So, about this morning’s earthquake
Based on social media, many of you in the Hutchinson area were as shocked as I was with the intensity and duration of the earthquake in Hutchinson on Friday, Aug. 16.
To put it more bluntly, it scared the hell out of me. It seemed to be stronger, and go on longer, than previous earthquakes. I immediately ran outside to see if a truck had rammed into my house, or if a tree had fallen over. It didn’t feel like previous quakes.
I immediately reached out to the Kansas Geological Survey folks to see what they could tell me. I learned that it was a 4.2 magnitude quake, followed shortly after by a 3.3 quake. The epicenter was 1 mile west of the intersection of U.S. 50 and K-96. This is roughly the same area in which the quakes were centered in spring 2018. (Here’s a link to some good refresher material from those quakes, as well as the science of seismic activity in our area). The Class I injection wells in that region are putting less fluid underground, so that’s not likely a contributor. KGS was surprised at the intensity of the quake, but also explained that it’s unlikely we’ll see another of that magnitude for some time. They were clear that it’s not impossible – just unlikely. The energy and pressure required to trigger that level of quake on the fault in that area shouldn’t be available very soon. Basically, the pressure underground builds over a period of time, and when it reaches a level forceful enough, it forces a rupture in a fault. The folks at KGS said that if anyone has concerns or questions, visit the KGS website or call them at 785-864-3965 – and they will be happy to explain the science of earthquakes and answer questions for you. Note: The people at KGS have zero role in regulation or policy. They are scientists, and great resources for understanding what’s happening. But there’s no value in getting upset with them. They gather the data; it’s up to legislators to use that data to create good policy.
Speaking of which….
Last session, I kicked around the idea of putting a fee on every barrel of wastewater created from oil production. That idea was roundly kicked aside, as it was made clear to me that I wouldn’t get an ounce of support for it – even though I planned to exempt small producers from the fee. So I changed gears, and started looking at ways to help the KGS gather more, and better, data on what is happening in the Arbuckle formation – which is where we inject most of our waste water. I introduced this bill, which would have created a one-time fee of $100 for disposal wells, and the money would have been used to finance the drilling of monitoring wells in the state, so KGS could get a clearer picture of what’s happening in the Arbuckle. No one, even those representing the oil industry, expressed an objection to gathering more data. Nevertheless, this bill didn’t get even a passing glance. I had conversations about what it would take to allow the KGS to place monitoring equipment in abandoned, or unused Class II wells, but never got much traction on that before the session ended.
I’m not saying that bill was the answer, or even an answer. But it’s an idea, and we have to start kicking around ideas about how to gather good information on what’s happening underground.
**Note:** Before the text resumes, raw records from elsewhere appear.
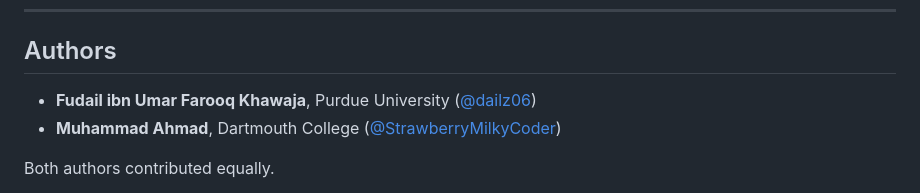
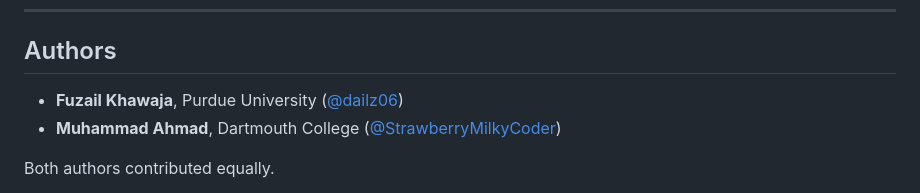
Before and after one commit to dailz06/Project-EMET, a Markdown page: README.md, the part around the change. GitHub-like rendering.

Commit message:
Revised README

```diff
--- a/README.md
+++ b/README.md
@@ -16,7 +16,7 @@ below is checked against that ground truth.
 
 ## Authors
 
-- **Fudail ibn Umar Farooq Khawaja**, Purdue University ([@dailz06](https://github.com/dailz06))
+- **Fuzail Khawaja**, Purdue University ([@dailz06](https://github.com/dailz06))
 - **Muhammad Ahmad**, Dartmouth College ([@StrawberryMilkyCoder](https://github.com/StrawberryMilkyCoder))
 
 Both authors contributed equally.
```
The KGS needs the resources to better map the Arbuckle, and the they need to have the tools to accurately measure and report the effects of injecting highly pressurized fluid into that geological formation. Thanks to previous investments, we now have better monitoring stations to track seismic activity throughout the state, after we have an earthquake. Now it’s time to consider if we can make similar investments in proactive tools that can give us good information about what is contributing to this activity, so that we can make fully informed decisions about how to address it.
Or, I guess, we can keep doing nothing and instead spend random mornings watching things bounce off of our shelves.